The award-winning English illustrator is known for his work with famed journalist Hunter S. Thompson in addition to his freelance work that can be found in the New York Times and Rolling Stone. But the 81-year-old had homework to do when he picked up his latest job.
"I had to familiarize myself with this whole new world of rap," said Steadman in an MTV interview. "I liked Travis and Quavo’s faces and their dreadlocks. I knew I could make some use of those. The feature was positive. There was no aggression. There was a sense of life, laughter, and hope."
Despite not having heard of Quavo or La Flame, Steadman kept an open mind. "Though I had never heard of them I did not consider that important, it was for me unknown territory, and I went along with it out of curiosity as much as anything," he said.
While Steadman was just learning of their music, the young artists seemed to be well versed in Steadman's work.

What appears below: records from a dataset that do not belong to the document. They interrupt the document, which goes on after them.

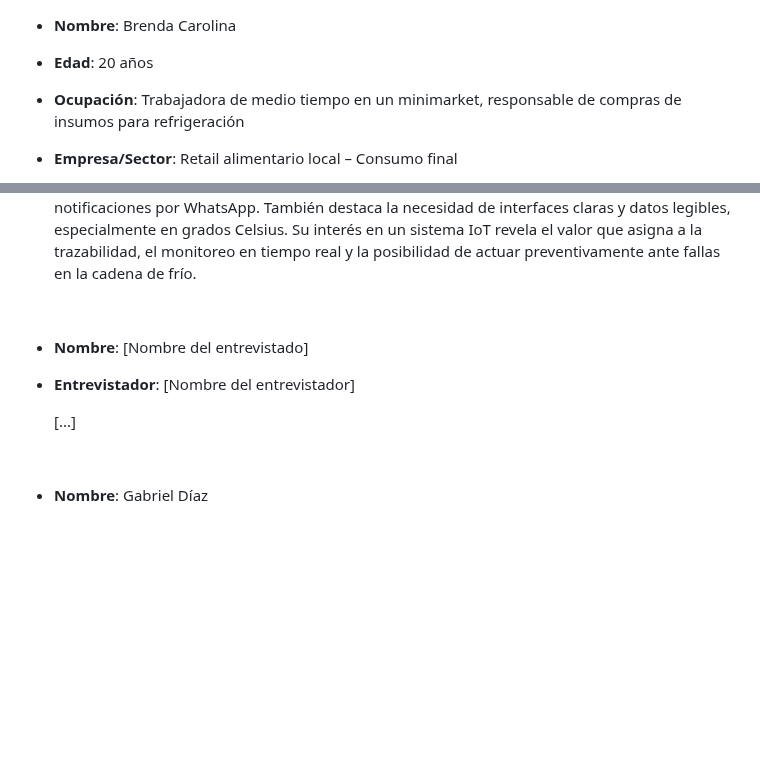
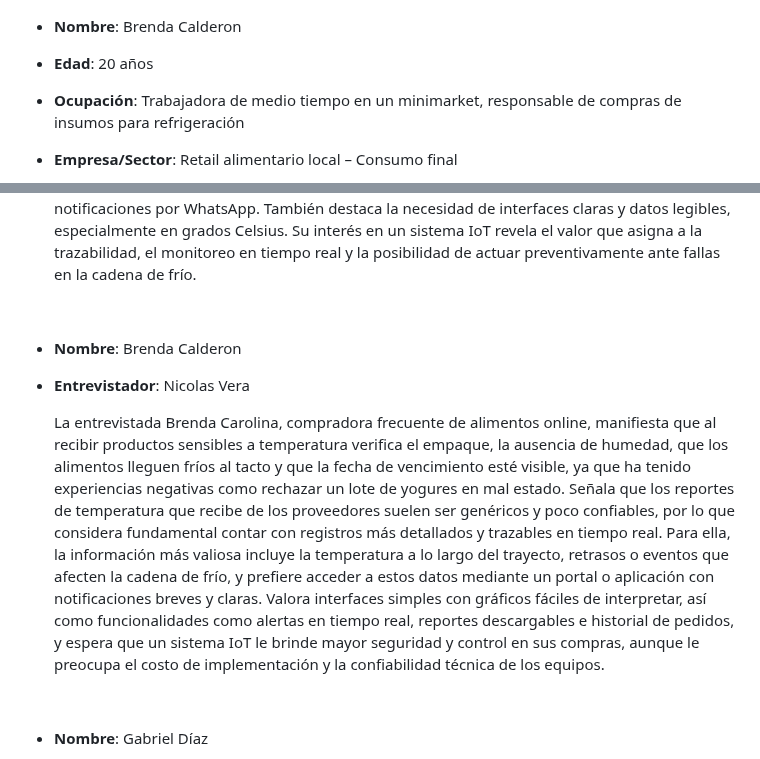
Before and after one commit to Los-Parkers-IoT/LosParkers-report, a Markdown page: README.md, 2 parts joined by grey strips. Rendered like a GitHub page; blank space fills up the shorter version.

Commit message:
docs: add Análisis de entrevista cliente final 2

```diff
--- a/README.md
+++ b/README.md
@@ -365,7 +365,7 @@
 
   <br/>
 
-- **Nombre**: Brenda Carolina
+- **Nombre**: Brenda Calderon
 - **Edad**: 20 años
 - **Ocupación**: Trabajadora de medio tiempo en un minimarket, responsable de compras de insumos para refrigeración
 - **Empresa/Sector**: Retail alimentario local – Consumo final
@@ -426,11 +426,11 @@
 
   <br/>
 
-- **Nombre**: [Nombre del entrevistado]
+- **Nombre**: Brenda Calderon
 
-- **Entrevistador**: [Nombre del entrevistador]
+- **Entrevistador**: Nicolas Vera
 
-  [...]
+  La entrevistada Brenda Carolina, compradora frecuente de alimentos online, manifiesta que al recibir productos sensibles a temperatura verifica el empaque, la ausencia de humedad, que los alimentos lleguen fríos al tacto y que la fecha de vencimiento esté visible, ya que ha tenido experiencias negativas como rechazar un lote de yogures en mal estado. Señala que los reportes de temperatura que recibe de los proveedores suelen ser genéricos y poco confiables, por lo que considera fundamental contar con registros más detallados y trazables en tiempo real. Para ella, la información más valiosa incluye la temperatura a lo largo del trayecto, retrasos o eventos que afecten la cadena de frío, y prefiere acceder a estos datos mediante un portal o aplicación con notificaciones breves y claras. Valora interfaces simples con gráficos fáciles de interpretar, así como funcionalidades como alertas en tiempo real, reportes descargables e historial de pedidos, y espera que un sistema IoT le brinde mayor seguridad y control en sus compras, aunque le preocupa el costo de implementación y la confiabilidad técnica de los equipos.
 
   <br/>
 
```
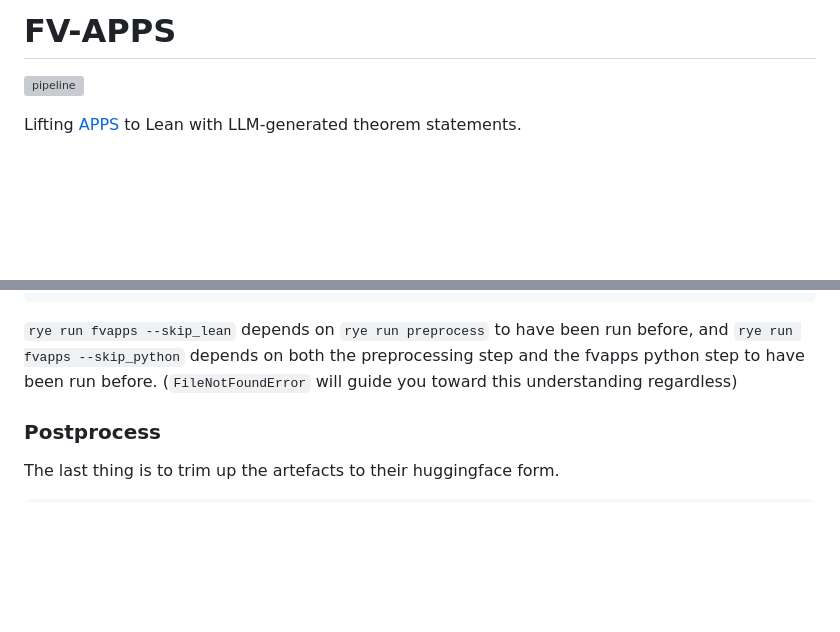
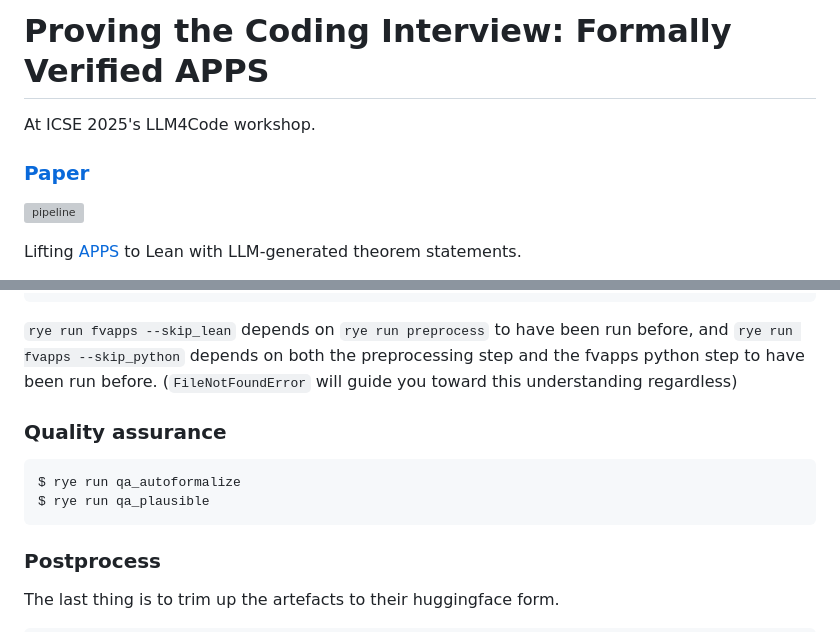
Before and after one commit to quinn-dougherty/fvapps, a Markdown page: README.md, 2 parts joined by grey strips. GitHub-like rendering; blank space fills up the shorter version; grey boxes are pictures that could not be loaded.

Commit message:
link to paper

````diff
--- a/README.md
+++ b/README.md
@@ -1,4 +1,8 @@
-# FV-APPS
+# Proving the Coding Interview: Formally Verified APPS
+
+At ICSE 2025's LLM4Code workshop.
+
+### [Paper](https://drive.google.com/file/d/1fmx0NaKKzvH5gcFFNMJLL9BW2gMIbFkc/view?usp=sharing)
 
 ![pipeline](src/benchmark/postprocessing/pipeline.png)
 
@@ -95,6 +99,13 @@ options:
 
 `rye run fvapps --skip_lean` depends on `rye run preprocess` to have been run before, and `rye run fvapps --skip_python` depends on both the preprocessing step and the fvapps python step to have been run before. (`FileNotFoundError` will guide you toward this understanding regardless)
 
+### Quality assurance
+
+```
+$ rye run qa_autoformalize
+$ rye run qa_plausible
+```
+
 ### Postprocess
 
 The last thing is to trim up the artefacts to their huggingface form.
````
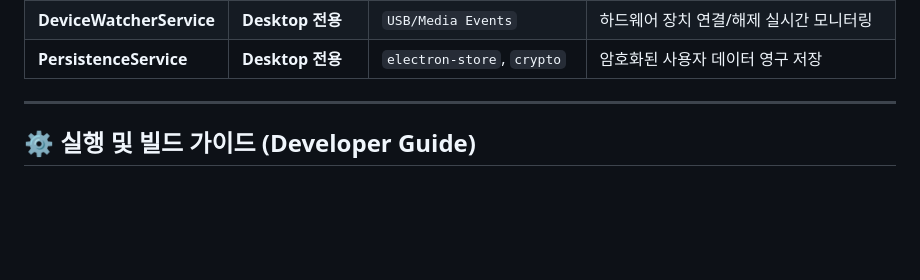
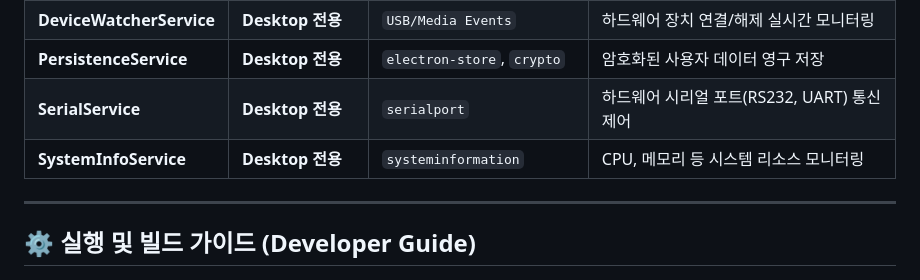
Before and after one commit to GUuu9/ts-electron-web-boilerplate, a Markdown page: README.md, the part around the change. Drawn GitHub-style; blank space fills up the shorter version.

Commit message:
Serial 통신 관련 누락된 md 파일 업데이트

```diff
--- a/README.md
+++ b/README.md
@@ -107,6 +107,8 @@ src/
 | **MediaService** | 전 플랫폼 공용 | `WebHID API` | 마이크, 헤드셋 목록 확인 및 오디오 스트림 획득 |
 | **DeviceWatcherService** | **Desktop 전용** | `USB/Media Events` | 하드웨어 장치 연결/해제 실시간 모니터링 |
 | **PersistenceService** | **Desktop 전용** | `electron-store`, `crypto` | 암호화된 사용자 데이터 영구 저장 |
+| **SerialService** | **Desktop 전용** | `serialport` | 하드웨어 시리얼 포트(RS232, UART) 통신 제어 |
+| **SystemInfoService** | **Desktop 전용** | `systeminformation` | CPU, 메모리 등 시스템 리소스 모니터링 |
 
 ---
 
```
Also changed, not shown: 1 other file.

He recalled that they sent him multiple photographs of his artwork and asked if he could include a portrait of them in the final piece for the cover art. "I was afraid of making them too old, but gradually it turned out fine," said Steadman. "I found it an area of expression that I could follow and understand and give a point of view. I think I succeeded because they were very happy."